- WHAT THE TASK ASKS -
Below are entries; work out how many of their lines include the string "notebook", and reply with the number only.

[Version comparison data]
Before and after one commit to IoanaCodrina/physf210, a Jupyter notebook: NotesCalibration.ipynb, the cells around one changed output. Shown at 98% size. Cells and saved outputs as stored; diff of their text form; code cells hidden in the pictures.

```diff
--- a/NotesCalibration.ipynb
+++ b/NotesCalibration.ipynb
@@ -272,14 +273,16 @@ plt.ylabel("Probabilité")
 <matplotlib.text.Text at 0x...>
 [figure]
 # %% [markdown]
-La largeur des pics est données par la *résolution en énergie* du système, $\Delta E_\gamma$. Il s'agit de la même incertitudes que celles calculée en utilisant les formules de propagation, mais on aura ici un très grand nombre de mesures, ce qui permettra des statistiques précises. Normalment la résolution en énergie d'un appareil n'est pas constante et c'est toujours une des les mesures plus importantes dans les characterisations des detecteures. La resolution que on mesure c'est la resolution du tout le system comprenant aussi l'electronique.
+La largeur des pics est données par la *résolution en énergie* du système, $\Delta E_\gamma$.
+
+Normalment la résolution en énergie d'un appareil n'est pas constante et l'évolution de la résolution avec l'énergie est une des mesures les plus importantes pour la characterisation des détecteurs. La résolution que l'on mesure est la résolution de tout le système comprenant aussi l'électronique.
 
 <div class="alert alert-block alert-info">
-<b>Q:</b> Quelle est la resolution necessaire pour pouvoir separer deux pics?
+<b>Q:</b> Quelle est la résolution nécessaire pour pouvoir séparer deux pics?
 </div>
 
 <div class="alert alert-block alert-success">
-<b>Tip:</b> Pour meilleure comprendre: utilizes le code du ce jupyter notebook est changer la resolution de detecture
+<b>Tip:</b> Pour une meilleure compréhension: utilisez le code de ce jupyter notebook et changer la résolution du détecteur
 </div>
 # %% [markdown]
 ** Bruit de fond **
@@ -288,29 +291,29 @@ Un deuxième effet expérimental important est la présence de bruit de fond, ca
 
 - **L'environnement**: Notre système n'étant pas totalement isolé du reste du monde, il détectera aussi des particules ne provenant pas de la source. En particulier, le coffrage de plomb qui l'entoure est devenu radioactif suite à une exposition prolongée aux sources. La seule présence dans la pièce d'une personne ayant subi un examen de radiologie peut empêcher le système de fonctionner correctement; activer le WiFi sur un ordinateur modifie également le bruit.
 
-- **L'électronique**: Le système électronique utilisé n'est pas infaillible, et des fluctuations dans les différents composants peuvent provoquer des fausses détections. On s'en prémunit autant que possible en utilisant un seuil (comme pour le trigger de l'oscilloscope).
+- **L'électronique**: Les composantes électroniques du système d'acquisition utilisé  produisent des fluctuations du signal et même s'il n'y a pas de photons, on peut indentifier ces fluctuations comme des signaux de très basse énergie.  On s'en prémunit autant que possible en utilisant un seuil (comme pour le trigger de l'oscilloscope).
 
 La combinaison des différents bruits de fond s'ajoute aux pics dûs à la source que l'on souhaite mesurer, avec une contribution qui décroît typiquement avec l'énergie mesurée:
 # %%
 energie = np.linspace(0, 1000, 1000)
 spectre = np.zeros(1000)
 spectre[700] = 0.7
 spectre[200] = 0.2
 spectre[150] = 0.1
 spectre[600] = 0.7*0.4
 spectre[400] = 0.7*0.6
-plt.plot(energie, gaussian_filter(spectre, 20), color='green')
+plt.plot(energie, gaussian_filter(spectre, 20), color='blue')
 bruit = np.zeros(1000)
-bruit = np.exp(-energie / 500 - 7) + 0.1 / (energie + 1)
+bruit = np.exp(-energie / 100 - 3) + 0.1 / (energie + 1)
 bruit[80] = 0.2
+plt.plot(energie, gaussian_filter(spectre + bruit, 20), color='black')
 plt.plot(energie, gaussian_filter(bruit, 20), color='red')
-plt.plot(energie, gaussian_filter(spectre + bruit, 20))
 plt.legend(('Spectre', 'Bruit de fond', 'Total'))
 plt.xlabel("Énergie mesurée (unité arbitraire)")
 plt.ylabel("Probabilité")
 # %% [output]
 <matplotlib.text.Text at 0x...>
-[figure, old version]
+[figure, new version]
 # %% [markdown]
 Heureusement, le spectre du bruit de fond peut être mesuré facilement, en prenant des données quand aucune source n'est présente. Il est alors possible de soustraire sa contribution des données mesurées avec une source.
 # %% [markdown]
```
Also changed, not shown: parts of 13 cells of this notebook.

- RESULT OF THE TASK -
4